- Became Contra Costa County interim District Attorney in 2017
- Was charged with plagiarism upon her appointment as interim D.A.
- Was elected Contra Costa County D.A. with enormous financial support from George Soros
- Claims that racism thoroughly pervades the U.S. and its criminal-justice system
Diana Becton was born on August 16, 1951 and grew up in East Oakland, California. She graduated from San Francisco State University in 1974 and received a J.D. degree from Golden Gate University School of Law in 1985. Three decades later, in 2015, Becton obtained a Masters of Theological Studies from the Pacific School of Religion in Berkeley, California.

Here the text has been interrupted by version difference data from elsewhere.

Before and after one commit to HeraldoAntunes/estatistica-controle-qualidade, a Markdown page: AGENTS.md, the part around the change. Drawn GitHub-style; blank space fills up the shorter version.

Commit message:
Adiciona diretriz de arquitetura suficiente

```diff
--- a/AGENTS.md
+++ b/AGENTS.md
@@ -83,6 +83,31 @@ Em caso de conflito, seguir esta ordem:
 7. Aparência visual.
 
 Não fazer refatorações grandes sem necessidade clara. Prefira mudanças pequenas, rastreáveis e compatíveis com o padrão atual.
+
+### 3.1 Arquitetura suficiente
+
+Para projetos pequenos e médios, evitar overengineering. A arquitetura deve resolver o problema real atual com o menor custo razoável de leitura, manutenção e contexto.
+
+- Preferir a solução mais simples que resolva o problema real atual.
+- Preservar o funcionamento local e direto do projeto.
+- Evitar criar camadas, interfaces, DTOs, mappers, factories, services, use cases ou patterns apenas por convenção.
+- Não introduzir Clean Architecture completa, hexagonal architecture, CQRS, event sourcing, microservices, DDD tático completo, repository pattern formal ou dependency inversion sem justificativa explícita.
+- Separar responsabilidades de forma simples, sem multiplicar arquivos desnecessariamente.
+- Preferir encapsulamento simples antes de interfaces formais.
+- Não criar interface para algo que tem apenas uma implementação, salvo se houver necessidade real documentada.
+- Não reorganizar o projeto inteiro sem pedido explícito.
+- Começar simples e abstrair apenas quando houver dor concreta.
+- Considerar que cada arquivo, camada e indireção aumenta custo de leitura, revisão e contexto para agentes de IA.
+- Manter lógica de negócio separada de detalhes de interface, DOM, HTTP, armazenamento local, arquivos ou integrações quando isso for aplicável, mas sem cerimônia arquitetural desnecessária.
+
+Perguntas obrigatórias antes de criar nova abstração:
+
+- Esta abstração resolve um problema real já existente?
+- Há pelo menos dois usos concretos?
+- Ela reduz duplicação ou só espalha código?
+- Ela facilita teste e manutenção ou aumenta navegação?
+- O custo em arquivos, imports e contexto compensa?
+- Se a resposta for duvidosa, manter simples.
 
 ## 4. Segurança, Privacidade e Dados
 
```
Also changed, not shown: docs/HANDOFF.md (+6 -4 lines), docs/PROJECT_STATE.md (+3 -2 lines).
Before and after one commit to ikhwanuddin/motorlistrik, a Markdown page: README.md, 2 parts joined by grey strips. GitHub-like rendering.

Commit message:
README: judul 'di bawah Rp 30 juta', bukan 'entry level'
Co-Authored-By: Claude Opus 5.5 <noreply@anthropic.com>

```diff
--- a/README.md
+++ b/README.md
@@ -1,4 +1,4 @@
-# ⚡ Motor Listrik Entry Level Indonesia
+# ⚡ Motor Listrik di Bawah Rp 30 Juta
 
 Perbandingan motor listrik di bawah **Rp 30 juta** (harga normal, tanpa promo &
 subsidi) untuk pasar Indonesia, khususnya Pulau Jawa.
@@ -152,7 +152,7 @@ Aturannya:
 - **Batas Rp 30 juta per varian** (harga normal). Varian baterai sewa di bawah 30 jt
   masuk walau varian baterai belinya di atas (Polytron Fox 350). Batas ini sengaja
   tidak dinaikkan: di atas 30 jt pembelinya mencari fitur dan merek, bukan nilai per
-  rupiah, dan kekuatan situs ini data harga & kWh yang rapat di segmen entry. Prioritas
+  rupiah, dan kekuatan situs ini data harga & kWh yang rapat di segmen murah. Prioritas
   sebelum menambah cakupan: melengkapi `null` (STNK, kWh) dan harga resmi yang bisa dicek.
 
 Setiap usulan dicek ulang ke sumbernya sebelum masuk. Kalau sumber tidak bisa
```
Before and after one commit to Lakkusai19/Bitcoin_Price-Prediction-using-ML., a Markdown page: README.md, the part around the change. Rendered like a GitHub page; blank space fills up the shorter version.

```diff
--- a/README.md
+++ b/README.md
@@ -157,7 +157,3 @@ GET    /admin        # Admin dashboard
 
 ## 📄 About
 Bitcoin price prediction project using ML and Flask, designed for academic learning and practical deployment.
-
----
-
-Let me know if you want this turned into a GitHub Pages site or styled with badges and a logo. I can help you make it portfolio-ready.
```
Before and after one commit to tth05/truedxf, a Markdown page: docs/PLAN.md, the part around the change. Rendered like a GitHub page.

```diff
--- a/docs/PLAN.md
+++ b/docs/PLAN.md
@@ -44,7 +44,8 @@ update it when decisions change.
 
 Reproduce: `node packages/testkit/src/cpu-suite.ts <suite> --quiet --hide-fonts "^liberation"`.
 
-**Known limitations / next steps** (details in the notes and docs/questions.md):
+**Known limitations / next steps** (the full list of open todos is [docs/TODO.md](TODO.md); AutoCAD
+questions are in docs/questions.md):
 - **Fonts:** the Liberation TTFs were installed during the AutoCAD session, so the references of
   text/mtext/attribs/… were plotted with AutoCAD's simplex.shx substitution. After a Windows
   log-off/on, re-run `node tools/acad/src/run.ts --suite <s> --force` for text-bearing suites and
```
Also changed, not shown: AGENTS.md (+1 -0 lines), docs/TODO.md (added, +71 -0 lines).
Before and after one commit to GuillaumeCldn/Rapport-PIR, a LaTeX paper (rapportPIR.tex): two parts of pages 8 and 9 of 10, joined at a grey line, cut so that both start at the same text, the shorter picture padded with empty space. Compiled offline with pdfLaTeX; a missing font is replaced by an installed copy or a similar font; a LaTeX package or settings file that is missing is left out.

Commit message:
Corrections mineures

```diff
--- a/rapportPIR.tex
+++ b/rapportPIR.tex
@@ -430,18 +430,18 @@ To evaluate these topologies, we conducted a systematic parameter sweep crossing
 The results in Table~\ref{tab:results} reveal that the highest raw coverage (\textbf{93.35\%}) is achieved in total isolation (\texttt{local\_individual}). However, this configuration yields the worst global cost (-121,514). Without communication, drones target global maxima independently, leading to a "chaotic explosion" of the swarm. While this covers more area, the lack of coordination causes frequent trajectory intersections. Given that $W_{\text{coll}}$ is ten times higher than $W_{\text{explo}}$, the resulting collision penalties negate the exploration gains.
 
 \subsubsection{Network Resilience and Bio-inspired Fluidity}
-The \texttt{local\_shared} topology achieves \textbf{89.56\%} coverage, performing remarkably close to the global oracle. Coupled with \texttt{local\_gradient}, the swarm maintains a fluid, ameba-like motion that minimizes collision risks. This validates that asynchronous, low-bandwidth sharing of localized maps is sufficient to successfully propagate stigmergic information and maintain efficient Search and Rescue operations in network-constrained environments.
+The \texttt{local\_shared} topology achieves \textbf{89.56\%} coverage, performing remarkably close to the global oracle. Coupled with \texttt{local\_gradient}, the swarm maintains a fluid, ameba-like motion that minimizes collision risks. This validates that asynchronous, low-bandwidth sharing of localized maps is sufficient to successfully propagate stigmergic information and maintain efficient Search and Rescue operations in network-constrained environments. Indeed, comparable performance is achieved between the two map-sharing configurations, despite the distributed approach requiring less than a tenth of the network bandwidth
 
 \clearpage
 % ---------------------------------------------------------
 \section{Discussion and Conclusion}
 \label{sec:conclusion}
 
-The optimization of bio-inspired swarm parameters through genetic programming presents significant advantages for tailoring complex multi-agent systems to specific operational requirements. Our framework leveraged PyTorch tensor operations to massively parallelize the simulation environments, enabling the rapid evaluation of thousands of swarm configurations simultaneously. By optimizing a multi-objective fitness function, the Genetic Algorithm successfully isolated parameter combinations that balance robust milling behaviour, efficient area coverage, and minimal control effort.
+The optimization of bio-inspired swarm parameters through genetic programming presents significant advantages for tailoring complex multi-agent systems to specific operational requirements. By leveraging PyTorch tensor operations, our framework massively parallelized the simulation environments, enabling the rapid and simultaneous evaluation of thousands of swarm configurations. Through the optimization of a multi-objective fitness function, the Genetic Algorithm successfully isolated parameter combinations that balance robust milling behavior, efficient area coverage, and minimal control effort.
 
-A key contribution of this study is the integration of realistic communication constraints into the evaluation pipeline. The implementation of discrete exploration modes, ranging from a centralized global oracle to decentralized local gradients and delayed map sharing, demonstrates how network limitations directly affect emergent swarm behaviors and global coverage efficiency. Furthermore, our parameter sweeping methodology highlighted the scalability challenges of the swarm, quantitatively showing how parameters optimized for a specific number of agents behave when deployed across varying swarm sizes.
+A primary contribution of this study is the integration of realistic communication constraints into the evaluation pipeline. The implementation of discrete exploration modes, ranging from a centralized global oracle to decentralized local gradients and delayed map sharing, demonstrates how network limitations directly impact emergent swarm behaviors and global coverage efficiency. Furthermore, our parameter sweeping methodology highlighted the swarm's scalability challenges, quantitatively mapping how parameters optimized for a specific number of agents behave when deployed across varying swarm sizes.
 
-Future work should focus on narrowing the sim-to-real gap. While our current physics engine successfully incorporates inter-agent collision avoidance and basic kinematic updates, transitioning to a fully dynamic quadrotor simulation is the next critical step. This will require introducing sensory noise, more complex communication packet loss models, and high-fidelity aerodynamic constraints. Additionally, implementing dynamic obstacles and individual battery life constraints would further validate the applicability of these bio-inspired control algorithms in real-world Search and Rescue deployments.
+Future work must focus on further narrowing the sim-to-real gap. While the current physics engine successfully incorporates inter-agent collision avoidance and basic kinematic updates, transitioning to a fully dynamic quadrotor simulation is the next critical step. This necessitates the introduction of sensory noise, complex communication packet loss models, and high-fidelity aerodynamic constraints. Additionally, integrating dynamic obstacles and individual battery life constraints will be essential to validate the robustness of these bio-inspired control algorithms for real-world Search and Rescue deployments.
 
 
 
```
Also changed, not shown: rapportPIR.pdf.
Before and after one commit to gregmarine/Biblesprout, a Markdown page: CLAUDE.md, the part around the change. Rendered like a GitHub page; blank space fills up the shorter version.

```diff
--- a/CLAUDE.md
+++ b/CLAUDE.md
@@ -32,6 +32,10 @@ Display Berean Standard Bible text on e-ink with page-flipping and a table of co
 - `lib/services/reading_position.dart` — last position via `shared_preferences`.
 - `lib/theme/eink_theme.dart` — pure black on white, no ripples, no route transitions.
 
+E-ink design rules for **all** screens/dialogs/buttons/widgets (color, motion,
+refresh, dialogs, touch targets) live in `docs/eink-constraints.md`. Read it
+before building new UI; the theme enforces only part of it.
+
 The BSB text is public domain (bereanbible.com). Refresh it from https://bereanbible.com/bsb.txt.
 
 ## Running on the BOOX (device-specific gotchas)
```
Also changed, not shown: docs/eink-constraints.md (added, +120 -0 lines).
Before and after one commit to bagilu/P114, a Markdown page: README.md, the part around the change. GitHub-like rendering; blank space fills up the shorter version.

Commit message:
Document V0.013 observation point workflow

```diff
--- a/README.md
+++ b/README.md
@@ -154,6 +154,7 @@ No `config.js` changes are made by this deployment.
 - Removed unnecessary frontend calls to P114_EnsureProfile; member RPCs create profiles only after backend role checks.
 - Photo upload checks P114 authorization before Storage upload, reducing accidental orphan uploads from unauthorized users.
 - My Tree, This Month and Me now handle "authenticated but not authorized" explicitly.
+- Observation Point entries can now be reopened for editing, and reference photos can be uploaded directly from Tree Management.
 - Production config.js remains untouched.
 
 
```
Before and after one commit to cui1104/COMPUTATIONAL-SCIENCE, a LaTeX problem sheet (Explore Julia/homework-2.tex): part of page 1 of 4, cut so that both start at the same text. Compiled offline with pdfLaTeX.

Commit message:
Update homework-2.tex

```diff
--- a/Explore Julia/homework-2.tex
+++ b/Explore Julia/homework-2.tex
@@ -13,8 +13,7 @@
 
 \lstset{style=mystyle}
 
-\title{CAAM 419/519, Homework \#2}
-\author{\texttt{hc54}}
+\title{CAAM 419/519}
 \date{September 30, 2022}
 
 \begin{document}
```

After finishing law school, Becton worked as a private-practice attorney until California Republican Governor Pete Wilson appointed her as a judge to Contra Costa County’s Superior Court in 1995. In 2011, Becton was elected to become the county’s presiding judge, a post she held for the next six years.
In September 2017, three of the five members of Contra Costa County’s Board of Supervisors selected Becton, a Democrat who had never before been a prosecutor, to become the county’s interim District Attorney and serve out the existing term of former Contra Costa D.A. Mark Peterson. The latter had resigned in June 2017 after California Attorney General Xavier Becerra’s office charged him with 13 felonies related to Peterson’s admitted use of $66,000 in campaign funds for personal expenditures.
Becton’s appointment as interim District Attorney was tinged with controversy, given the fact that she had plagiarized the writings of several other people on her own D.A. application questionnaire. Eight separate times in that document, Becton had copied and pasted, without providing attribution, such things as: (a) a section from Dr. Martin Luther King’s famous 1963 “I Have a Dream” speech; (b) excerpts from the Alameda, Santa Clara, and San Francisco District Attorney websites; (c) excerpts from two separate published works; and (d) opinions expressed in a widely publicized open letter co-written by U.S. Senators Kamala Harris and Rand Paul regarding criminal-justice reform. For example, Becton interspersed throughout her application more than 100 words taken from the Harris-Paul letter, including the following text that appeared verbatim in both works: “Yet that doesn’t happen for many of the 450,000 Americans who sit in jail today awaiting trial because they cannot afford to pay bail. Whether someone stays in jail or not is far too often determined by wealth or social connections, even though just a few days behind bars can cost people their job, home, or custody of their children.”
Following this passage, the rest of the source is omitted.